Search the Cinema Head Cheese Archives!

October 10, 2013

Movie Review: Halloween (35th Anniversary Edition, Blu-ray)

When John Carpenter and Debra Hill unleashed the original Halloween on moviegoers in 1978, horror would never be the same. The success of Halloween brought on hordes of rip-offs - even the equally lucrative Friday the 13th series was a cash-in. This amazing feat in independent cinema a testament of the magic created by the team of those talented young filmmakers and actress, Jamie Lee Curtis. I don't know how many times I've seen it but I do know I've seen Halloween on just about every format. The latest Blu-ray release of Halloween has some nice little upgrades on quality on the previous release - but is it worth the upgrade?

Halloween hits the viewer instantly with a fantastic opening P.O.V showing a young Michael Myers lurking around his house, grabbing a knife and slowly going up the stairs where he goes to off his very naked sister. This is a textbook way to open a horror movie in my opinion. It is horror, right? Carpenter is aware of what he wants do - and that's to scare the shit out of you.
As we all know, Michael grows up, escapes from an insane asylum and returns to the scene to murder his younger sister, Laurie Strode (Jamie Lee Curtis, The Fog, Prom Night). Possibly the greatest character in this storied franchise is Dr. Sam Loomis, played by the always remarkable Donald Pleasance, a man on a mission to kill the hulking, William Shatner mask wearing psycho.

Director of Photography, Dean Cundey makes Carpenter's job easier with his masterful use of the entire frame. His techniques are a huge reason why this film still grabs you even after seeing it multiple times. Cundey is thankfully on board here to help make this 35th Anniversary edition of Halloween the best representation of the film ever produced.

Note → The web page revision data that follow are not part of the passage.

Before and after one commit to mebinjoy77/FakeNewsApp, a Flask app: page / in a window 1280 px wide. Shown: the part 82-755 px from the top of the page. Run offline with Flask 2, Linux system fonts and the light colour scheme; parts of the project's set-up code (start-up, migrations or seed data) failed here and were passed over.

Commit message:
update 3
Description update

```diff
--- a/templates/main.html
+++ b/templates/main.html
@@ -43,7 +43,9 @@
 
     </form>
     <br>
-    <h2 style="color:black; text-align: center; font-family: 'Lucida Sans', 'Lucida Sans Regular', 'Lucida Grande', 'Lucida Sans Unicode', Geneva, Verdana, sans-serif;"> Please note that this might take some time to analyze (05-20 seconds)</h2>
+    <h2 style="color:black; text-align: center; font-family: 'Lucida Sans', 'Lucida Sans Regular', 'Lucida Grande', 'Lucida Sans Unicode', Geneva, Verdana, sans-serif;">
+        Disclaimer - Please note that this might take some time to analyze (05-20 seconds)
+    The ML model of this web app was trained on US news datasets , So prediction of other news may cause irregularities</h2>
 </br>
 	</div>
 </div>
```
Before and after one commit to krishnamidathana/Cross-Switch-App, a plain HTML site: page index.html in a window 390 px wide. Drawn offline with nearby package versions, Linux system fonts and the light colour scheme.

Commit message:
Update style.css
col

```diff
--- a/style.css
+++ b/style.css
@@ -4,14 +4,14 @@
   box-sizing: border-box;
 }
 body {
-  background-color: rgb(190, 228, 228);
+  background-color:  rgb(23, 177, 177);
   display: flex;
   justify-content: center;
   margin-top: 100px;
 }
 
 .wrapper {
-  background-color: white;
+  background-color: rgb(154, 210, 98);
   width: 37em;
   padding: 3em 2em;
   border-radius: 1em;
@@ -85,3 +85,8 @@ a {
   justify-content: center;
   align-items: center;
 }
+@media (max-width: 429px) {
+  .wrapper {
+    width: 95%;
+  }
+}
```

The extras on this new Blu-ray release should not disappoint as we get some deleted scenes that you may recognize from the TV version, a couple of  featurettes – The Night She Came Home and On Location: 25 Years Later, newly recorded commentary with both Carpenter and Curtis as well as some trailers. It’s not quite as loaded as you’d might think but that’s a small complaint.

Carpenter and Curtis have a fantastic camaraderie on the commentary track - as well they should because they had what was almost a father-daughter relationship on the production. The late Debra Hill (who you can see in the interviews) was a motherly type to the at the time, 19 year-old Curtis. Overall the track has a nice balance of technical and playful reminiscing from both. Curtis seems to be having fun watching it yet again and actually embraces her start as a “scream queen”. The track is definitely worth a listen and one of the reasons to snatch this edition up.

I could gush for hours about how great Halloween is with a series of frothy, cotton-candy remarks about the film, but I'm not. Chances are you've seen it and already know that it's one of the greatest genre films ever made. What is important is whether you should upgrade. My answer to that is, with the improved restoration and some of the new extra features, this release is a no-brainer purchase that needs to be in the collection of everybody who calls them self a horror fan. Highly Recommended.

No comments:

Post a Comment